Between them, they forged the path to our modern world.

Staff Reviews

Jonathan Fenby, a former editor of The Observer and the South China Post, has done readers of modern history a huge service. For most of us, the details and outcome of the 2nd World War stick well in the mind. But the confused and changing period in the latter half of 1947 and the first half of 1948 is much less well remembered. As the Cold War gathered pace, political leaders of all persuasions had to adjust to new circumstances and make decisions whose outcome was hard to predict. In some cases, getting it wrong could have turned the Cold War into a hot one. That this didn't happen was as much a matter of chance as that of statesmanship.
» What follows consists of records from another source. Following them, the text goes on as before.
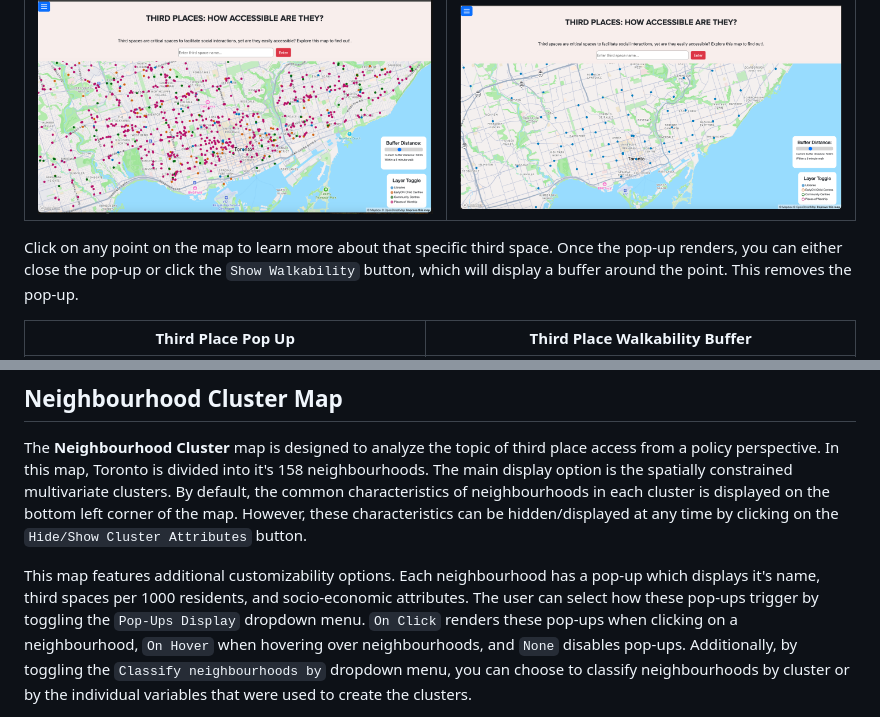
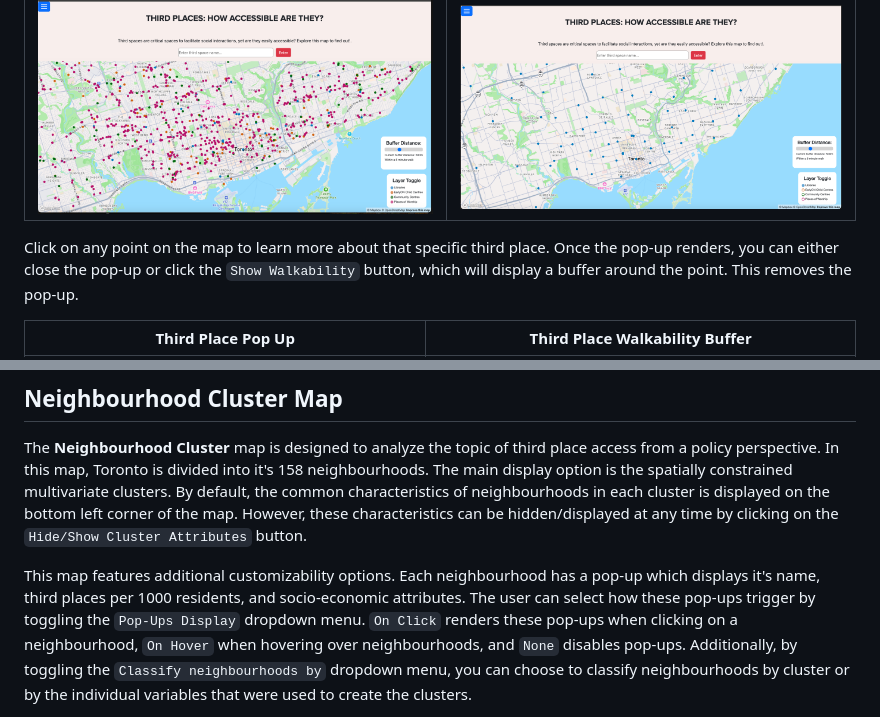
Before and after one commit to skap146/GGR472-ThirdSpaces, a Markdown page: README.md, 2 parts joined by grey strips. GitHub-like rendering.

````diff
--- a/README.md
+++ b/README.md
@@ -74,7 +74,7 @@ explains. By default, all third place types are toggled on. However, at any time
 |:------------------------------:|:--------------------------------------------:|
 | ![Default](images/default.png) | ![Libraries Only](images/libraries_only.png) |
 
-Click on any point on the map to learn more about that specific third space. Once the pop-up renders, you can either close the pop-up
+Click on any point on the map to learn more about that specific third place. Once the pop-up renders, you can either close the pop-up
 or click the ```Show Walkability``` button, which will display a buffer around the point. This removes the pop-up.
 
 |                  Third Place Pop Up                  |                        Third Place Walkability Buffer                        |
@@ -107,7 +107,7 @@ Toronto is divided into it's 158 neighbourhoods. The main display option is the
 the common characteristics of neighbourhoods in each cluster is displayed on the bottom left corner of the map. However, these characteristics can be
 hidden/displayed at any time by clicking on the ```Hide/Show Cluster Attributes``` button.
 
-This map features additional customizability options. Each neighbourhood has a pop-up which displays it's name, third spaces per 1000 residents, and
+This map features additional customizability options. Each neighbourhood has a pop-up which displays it's name, third places per 1000 residents, and
 socio-economic attributes. The user can select how these pop-ups trigger by toggling the ```Pop-Ups Display``` dropdown menu. ```On Click``` renders these
 pop-ups when clicking on a neighbourhood, ```On Hover``` when hovering over neighbourhoods, and ```None``` disables pop-ups. Additionally, by toggling the
 ```Classify neighbourhoods by``` dropdown menu, you can choose to classify neighbourhoods by cluster or by the individual variables that were used to create
````
Also changed, not shown: other parts of README.md (+7 -7 lines).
Pre-war colonial regimes from the Dutch East Indies to the Gold Coast in Africa felt the winds of change; the United States put aside its isolation and took on the role of world policeman; the US-proposed Marshall Plan was devised - adopted by Western Europe, rejected by the Kremlin and its compliant satellites in Eastern Europe; the seeds of trouble in the Middle East were sown with the ending of the British mandate in Palestine and the creation of the new state of Israel - a conflict between Jew and Arab that is unresolved to this day. Jonathan Fenby's command of detail and his global approach is remarkable. There are incidents and personality profiles recorded that many readers will have forgotten, if they ever knew. His month by month narrative is not the easiest to follow: you can feel some breathlessness in digesting a snapshot of developments in one country before rapidly passing on to another. But the overall picture is a fascinating one and makes one realise how much of our modern world was forged 70-odd years ago. Ian Hay-Campbell Friends of the National Archives http://nationalarchives.gov.uk/get-involved/friends.htm Friends of The National Archives